# [Code change snippets]
**********
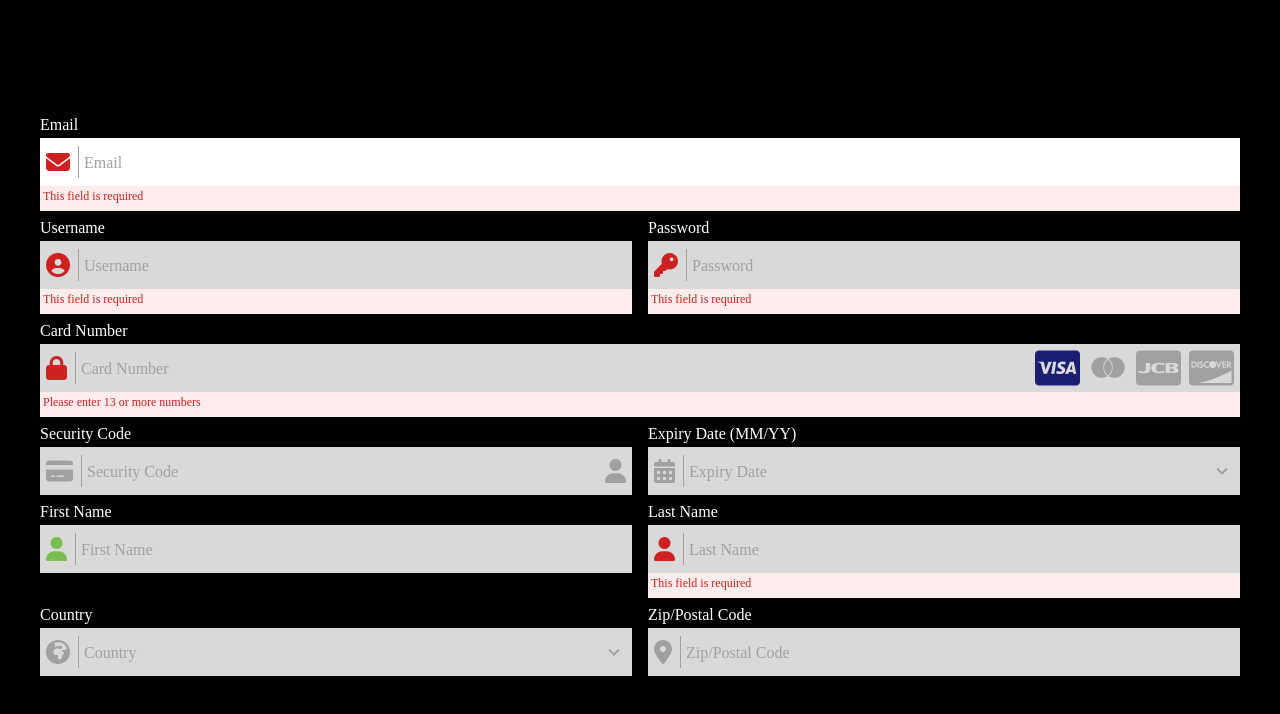
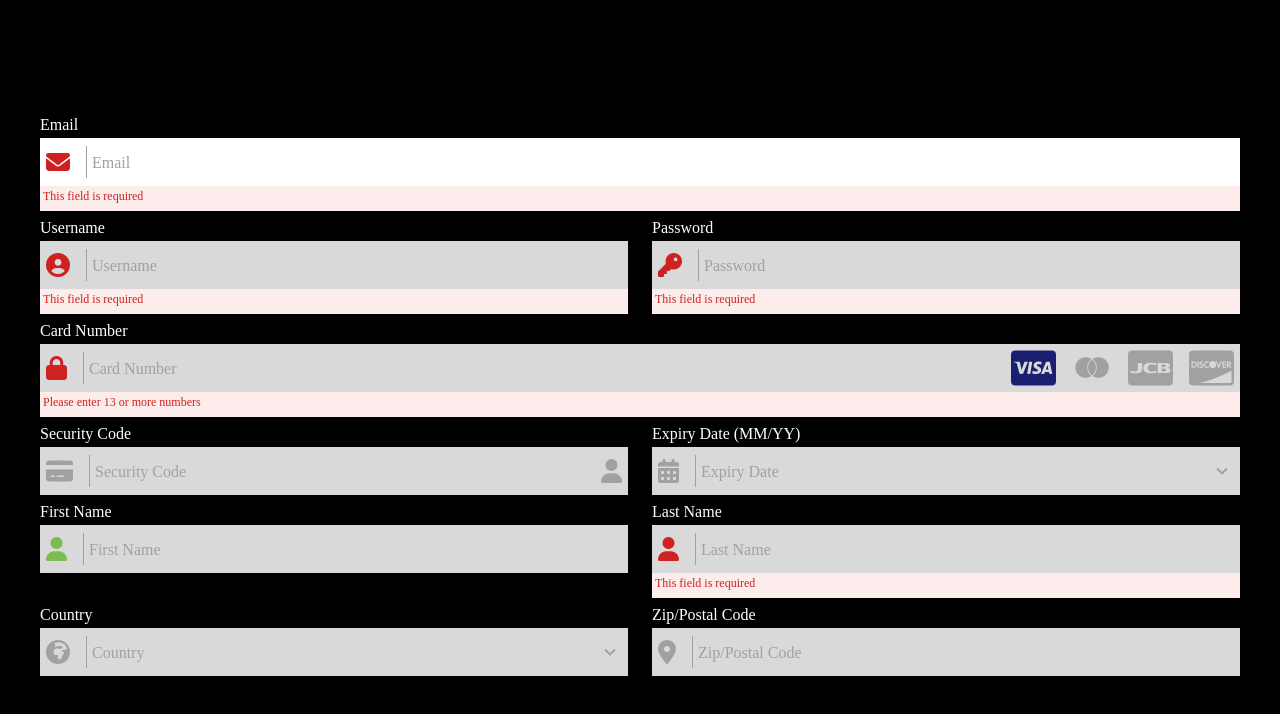
Before and after one commit to honordevop/Transaction-Input-Form, a plain HTML site: page index.html in a window 1280 px wide. Drawn offline with nearby package versions, Linux system fonts and the light colour scheme.

Commit message:
*header-div column gap changed t0 1rem

```diff
--- a/assets/CSS/styles.css
+++ b/assets/CSS/styles.css
@@ -69,7 +69,7 @@ i {
     display: flex;
     justify-content: flex-start;
     align-items: center;
-    column-gap: .5rem;
+    column-gap: 1rem;
     height: 3rem;
     background-color: var(--text-color);
     padding: 6px;
@@ -178,7 +178,7 @@ i {
         display: flex;
         /* padding: 0 25px; */
         /* grid-template-columns: 1fr 1fr; */
-        column-gap: 1rem;
+        column-gap: 1.5rem;
     }
     .fin_transaction_form {
         /* display: flex; */
```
**********
# [YOUR GOAL]
Which of the lines above carry the string "display"? Pick them out and copy them.

# [OUTPUT OF THE TASK]
     display: flex;
         display: flex;
         /* display: flex; */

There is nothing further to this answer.